I grew up in the South East of England and was always interested in joining the Army. I intended to join straight from school, but teachers and family encouraged me to go to University and complete my studies before joining. I heeded the advice and, following successful results, I attended my first choice of University, the University of East Anglia, to read International Development. The fascinating course developed my awareness of geopolitical, developmental, and environmental issues worldwide and how they impact the most vulnerable. I completed my studies by leading a research project on the conservation of the One-horned Rhino in Nepal. During this experience, I lived with a local family and volunteered as an English teacher at a local school; I realised I wanted an exciting and international job that brought me close to people’s problems worldwide. 

Upon completion of University, I questioned the next step for me; I even considered re-training to become a Lawyer. The British Army was always present as an idea, but I had reservations due to the impression of a complex/ structured life, and I wondered if I had the right minerals to flourish. I wanted to be challenged, to develop as an individual, and to get some ‘real life’ experience that I could be proud of. My reservations dissolved once a few close friends joined the Army, and hearing what they were doing appealed to me and sounded like the right next step. Following a few visits and officer aptitude tests, I was selected to attend the Royal Military Academy Sandhurst – the centre of British Army leadership.
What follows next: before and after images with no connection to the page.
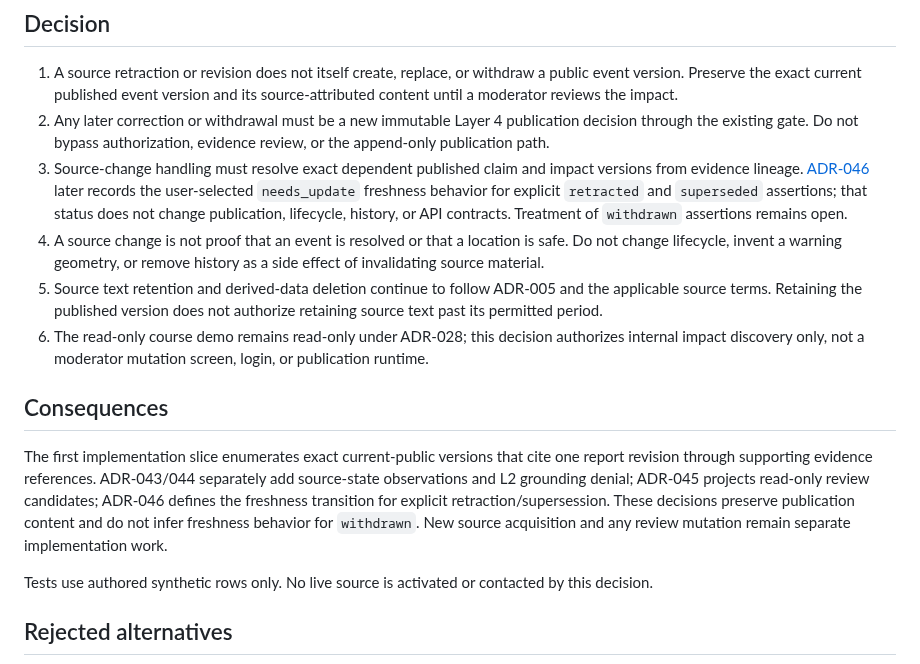
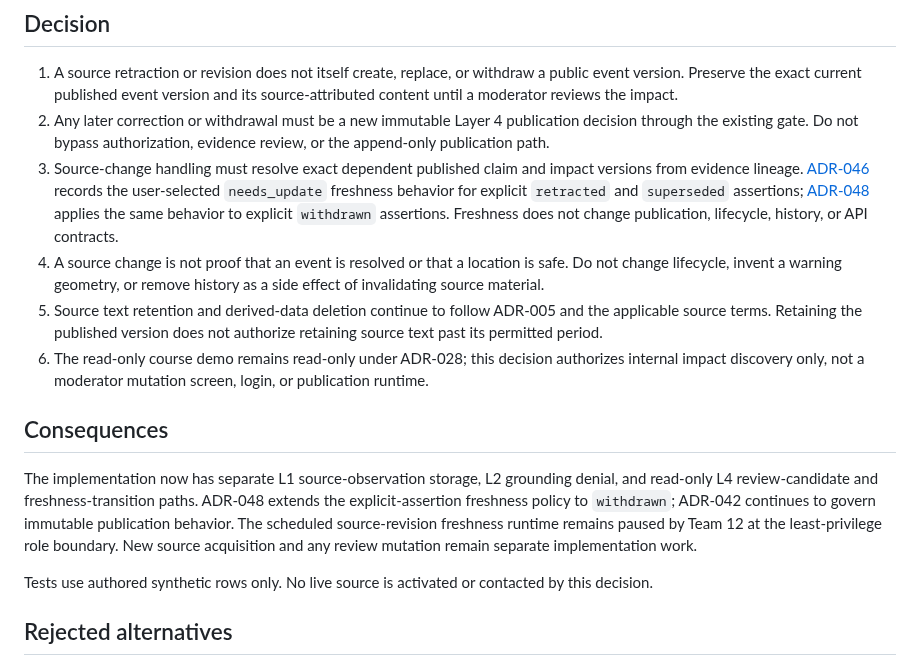
Before and after one commit to Asassinoooo/Waspada-Jakarta, a Markdown page: docs/decisions/ADR-042-source-revision-publication-review.md, the part around the change. Drawn GitHub-style.

```diff
--- a/docs/decisions/ADR-042-source-revision-publication-review.md
+++ b/docs/decisions/ADR-042-source-revision-publication-review.md
@@ -15,14 +15,14 @@ Automatically replacing or withdrawing the event on a source update would treat
 
 1. A source retraction or revision does not itself create, replace, or withdraw a public event version. Preserve the exact current published event version and its source-attributed content until a moderator reviews the impact.
 2. Any later correction or withdrawal must be a new immutable Layer 4 publication decision through the existing gate. Do not bypass authorization, evidence review, or the append-only publication path.
-3. Source-change handling must resolve exact dependent published claim and impact versions from evidence lineage. [ADR-046](ADR-046-source-revision-freshness.md) later records the user-selected `needs_update` freshness behavior for explicit `retracted` and `superseded` assertions; that status does not change publication, lifecycle, history, or API contracts. Treatment of `withdrawn` assertions remains open.
+3. Source-change handling must resolve exact dependent published claim and impact versions from evidence lineage. [ADR-046](ADR-046-source-revision-freshness.md) records the user-selected `needs_update` freshness behavior for explicit `retracted` and `superseded` assertions; [ADR-048](ADR-048-source-report-withdrawn-freshness.md) applies the same behavior to explicit `withdrawn` assertions. Freshness does not change publication, lifecycle, history, or API contracts.
 4. A source change is not proof that an event is resolved or that a location is safe. Do not change lifecycle, invent a warning geometry, or remove history as a side effect of invalidating source material.
 5. Source text retention and derived-data deletion continue to follow ADR-005 and the applicable source terms. Retaining the published version does not authorize retaining source text past its permitted period.
 6. The read-only course demo remains read-only under ADR-028; this decision authorizes internal impact discovery only, not a moderator mutation screen, login, or publication runtime.
 
 ## Consequences
 
-The first implementation slice enumerates exact current-public versions that cite one report revision through supporting evidence references. ADR-043/044 separately add source-state observations and L2 grounding denial; ADR-045 projects read-only review candidates; ADR-046 defines the freshness transition for explicit retraction/supersession. These decisions preserve publication content and do not infer freshness behavior for `withdrawn`. New source acquisition and any review mutation remain separate implementation work.
+The implementation now has separate L1 source-observation storage, L2 grounding denial, and read-only L4 review-candidate and freshness-transition paths. ADR-048 extends the explicit-assertion freshness policy to `withdrawn`; ADR-042 continues to govern immutable publication behavior. The scheduled source-revision freshness runtime remains paused by Team 12 at the least-privilege role boundary. New source acquisition and any review mutation remain separate implementation work.
 
 Tests use authored synthetic rows only. No live source is activated or contacted by this decision.
 
```
Also changed, not shown: docs/ARCHITECTURE_ALIGNMENT.md (+8 -0 lines), docs/IMPLEMENTATION_BACKLOG.md (+1 -1 lines).
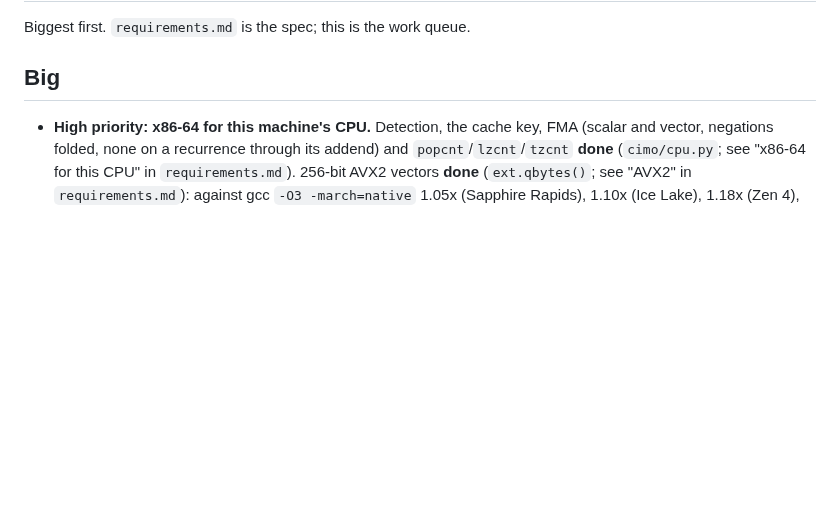
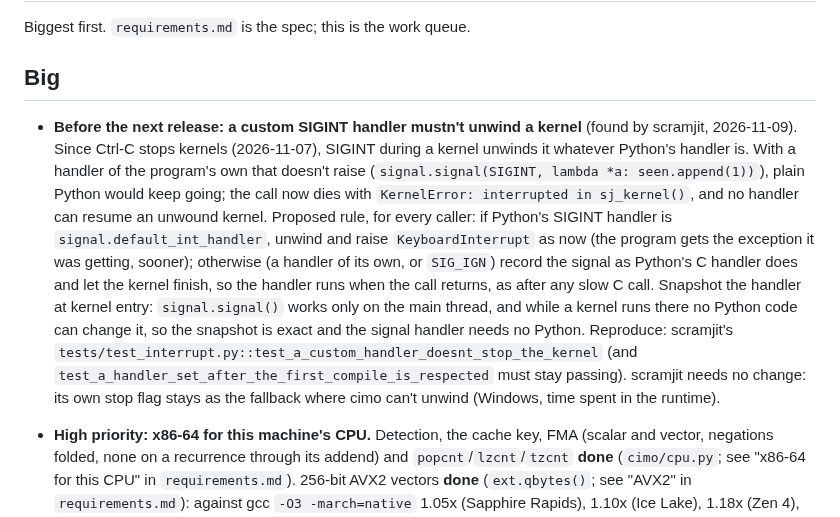
Before and after one commit to farizrahman4u/cimo, a Markdown page: TODO.md, the part around the change. GitHub-like rendering; blank space fills up the shorter version.

Commit message:
TODO: from scramjit: a custom SIGINT handler mustn't unwind a kernel
Before the next release: unwind only when Python's handler is the
default one; otherwise let the kernel finish and the handler run after.

```diff
--- a/TODO.md
+++ b/TODO.md
@@ -3,6 +3,19 @@
 Biggest first. `requirements.md` is the spec; this is the work queue.
 
 ## Big
+
+- **Before the next release: a custom SIGINT handler mustn't unwind a kernel** (found by scramjit, 2026-11-09). Since
+  Ctrl-C stops kernels (2026-11-07), SIGINT during a kernel unwinds it whatever Python's handler is. With a handler of
+  the program's own that doesn't raise (`signal.signal(SIGINT, lambda *a: seen.append(1))`), plain Python would keep
+  going; the call now dies with `KernelError: interrupted in sj_kernel()`, and no handler can resume an unwound kernel.
+  Proposed rule, for every caller: if Python's SIGINT handler is `signal.default_int_handler`, unwind and raise
+  `KeyboardInterrupt` as now (the program gets the exception it was getting, sooner); otherwise (a handler of its own,
+  or `SIG_IGN`) record the signal as Python's C handler does and let the kernel finish, so the handler runs when the
+  call returns, as after any slow C call. Snapshot the handler at kernel entry: `signal.signal()` works only on the main
+  thread, and while a kernel runs there no Python code can change it, so the snapshot is exact and the signal handler
+  needs no Python. Reproduce: scramjit's `tests/test_interrupt.py::test_a_custom_handler_doesnt_stop_the_kernel`
+  (and `test_a_handler_set_after_the_first_compile_is_respected` must stay passing). scramjit needs no change: its own
+  stop flag stays as the fallback where cimo can't unwind (Windows, time spent in the runtime).
 
 - **High priority: x86-64 for this machine's CPU.** Detection, the cache key, FMA (scalar and vector, negations
   folded, none on a recurrence through its addend) and `popcnt`/`lzcnt`/`tzcnt` **done** (`cimo/cpu.py`; see "x86-64
```
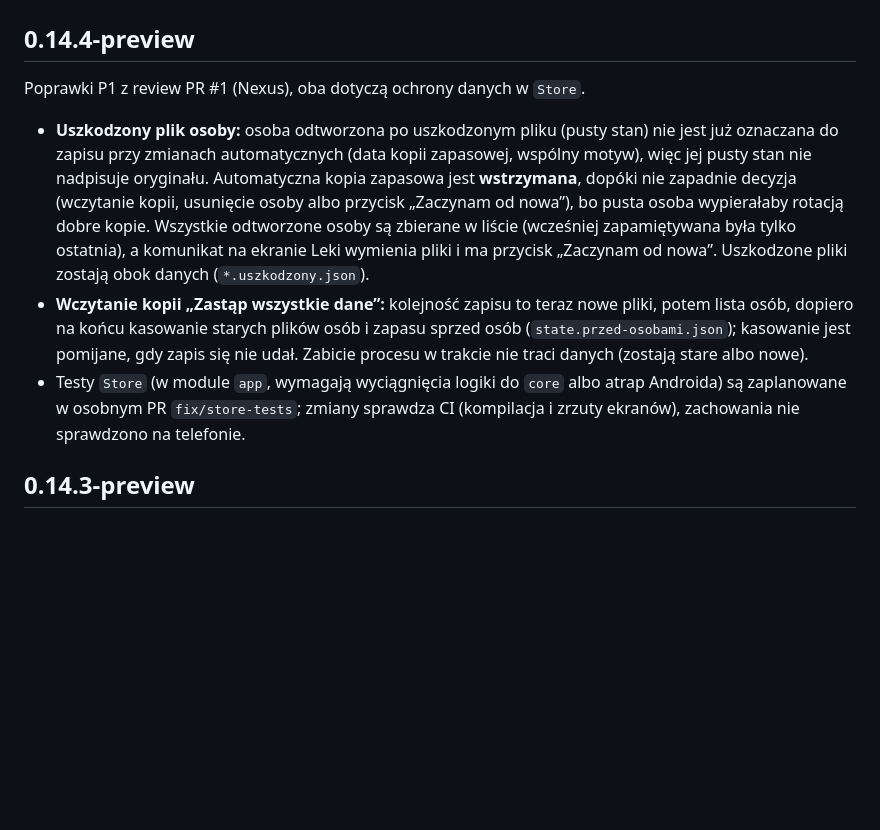
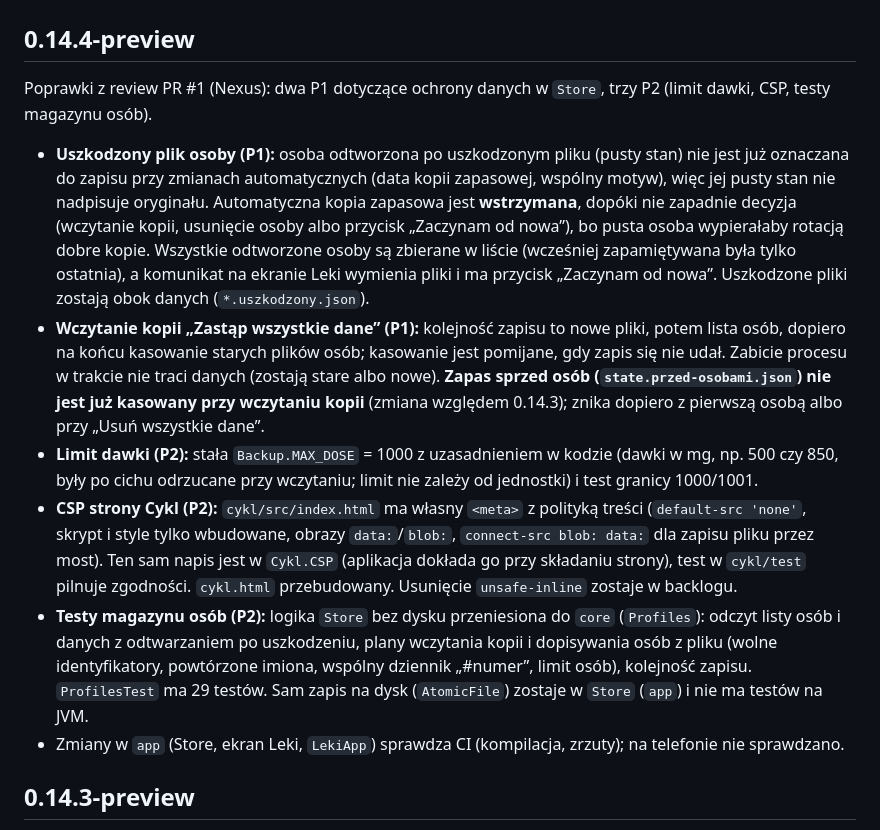
Before and after one commit to Jack4B/leki, a Markdown page: CHANGELOG.md, the part around the change. Drawn GitHub-style; blank space fills up the shorter version.

Commit message:
docs: CHANGELOG 0.14.4-preview, README i CLAUDE.md po poprawkach z review PR #1
Co-Authored-By: Claude Sonnet 5.5 <noreply@anthropic.com>
Claude-Session: https://claude.ai/code/session_01Mh7SLR6s7chGprVvtSjMkA

```diff
--- a/CHANGELOG.md
+++ b/CHANGELOG.md
@@ -2,11 +2,14 @@
 
 ## 0.14.4-preview
 
-Poprawki P1 z review PR #1 (Nexus), oba dotyczą ochrony danych w `Store`.
+Poprawki z review PR #1 (Nexus): dwa P1 dotyczące ochrony danych w `Store`, trzy P2 (limit dawki, CSP, testy magazynu osób).
 
-- **Uszkodzony plik osoby:** osoba odtworzona po uszkodzonym pliku (pusty stan) nie jest już oznaczana do zapisu przy zmianach automatycznych (data kopii zapasowej, wspólny motyw), więc jej pusty stan nie nadpisuje oryginału. Automatyczna kopia zapasowa jest **wstrzymana**, dopóki nie zapadnie decyzja (wczytanie kopii, usunięcie osoby albo przycisk „Zaczynam od nowa”), bo pusta osoba wypierałaby rotacją dobre kopie. Wszystkie odtworzone osoby są zbierane w liście (wcześniej zapamiętywana była tylko ostatnia), a komunikat na ekranie Leki wymienia pliki i ma przycisk „Zaczynam od nowa”. Uszkodzone pliki zostają obok danych (`*.uszkodzony.json`).
-- **Wczytanie kopii „Zastąp wszystkie dane”:** kolejność zapisu to teraz nowe pliki, potem lista osób, dopiero na końcu kasowanie starych plików osób i zapasu sprzed osób (`state.przed-osobami.json`); kasowanie jest pomijane, gdy zapis się nie udał. Zabicie procesu w trakcie nie traci danych (zostają stare albo nowe).
-- Testy `Store` (w module `app`, wymagają wyciągnięcia logiki do `core` albo atrap Androida) są zaplanowane w osobnym PR `fix/store-tests`; zmiany sprawdza CI (kompilacja i zrzuty ekranów), zachowania nie sprawdzono na telefonie.
+- **Uszkodzony plik osoby (P1):** osoba odtworzona po uszkodzonym pliku (pusty stan) nie jest już oznaczana do zapisu przy zmianach automatycznych (data kopii zapasowej, wspólny motyw), więc jej pusty stan nie nadpisuje oryginału. Automatyczna kopia zapasowa jest **wstrzymana**, dopóki nie zapadnie decyzja (wczytanie kopii, usunięcie osoby albo przycisk „Zaczynam od nowa”), bo pusta osoba wypierałaby rotacją dobre kopie. Wszystkie odtworzone osoby są zbierane w liście (wcześniej zapamiętywana była tylko ostatnia), a komunikat na ekranie Leki wymienia pliki i ma przycisk „Zaczynam od nowa”. Uszkodzone pliki zostają obok danych (`*.uszkodzony.json`).
+- **Wczytanie kopii „Zastąp wszystkie dane” (P1):** kolejność zapisu to nowe pliki, potem lista osób, dopiero na końcu kasowanie starych plików osób; kasowanie jest pomijane, gdy zapis się nie udał. Zabicie procesu w trakcie nie traci danych (zostają stare albo nowe). **Zapas sprzed osób (`state.przed-osobami.json`) nie jest już kasowany przy wczytaniu kopii** (zmiana względem 0.14.3); znika dopiero z pierwszą osobą albo przy „Usuń wszystkie dane”.
+- **Limit dawki (P2):** stała `Backup.MAX_DOSE` = 1000 z uzasadnieniem w kodzie (dawki w mg, np. 500 czy 850, były po cichu odrzucane przy wczytaniu; limit nie zależy od jednostki) i test granicy 1000/1001.
+- **CSP strony Cykl (P2):** `cykl/src/index.html` ma własny `<meta>` z polityką treści (`default-src 'none'`, skrypt i style tylko wbudowane, obrazy `data:`/`blob:`, `connect-src blob: data:` dla zapisu pliku przez most). Ten sam napis jest w `Cykl.CSP` (aplikacja dokłada go przy składaniu strony), test w `cykl/test` pilnuje zgodności. `cykl.html` przebudowany. Usunięcie `unsafe-inline` zostaje w backlogu.
+- **Testy magazynu osób (P2):** logika `Store` bez dysku przeniesiona do `core` (`Profiles`): odczyt listy osób i danych z odtwarzaniem po uszkodzeniu, plany wczytania kopii i dopisywania osób z pliku (wolne identyfikatory, powtórzone imiona, wspólny dziennik „#numer”, limit osób), kolejność zapisu. `ProfilesTest` ma 29 testów. Sam zapis na dysk (`AtomicFile`) zostaje w `Store` (`app`) i nie ma testów na JVM.
+- Zmiany w `app` (Store, ekran Leki, `LekiApp`) sprawdza CI (kompilacja, zrzuty); na telefonie nie sprawdzano.
 
 ## 0.14.3-preview
 
```
Also changed, not shown: CLAUDE.md (+1 -1 lines), README.md (+1 -1 lines).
I was commissioned into The Black Watch, The Royal Regiment of Scotland, a historic Scottish infantry regiment. I served in several roles, from Platoon Commander, Chief of Staff, Aide-de-Camp (to a 2* General), and Intelligence Officer. I also served as a seconded officer to the Royal Army of Oman, advising their operational brigade on the border with Yemen and Saudi Arabia. I was also fortunate enough to captain our regimental Nordic ski team for two winter seasons, competing in biathlon and cross/country skiing in Europe.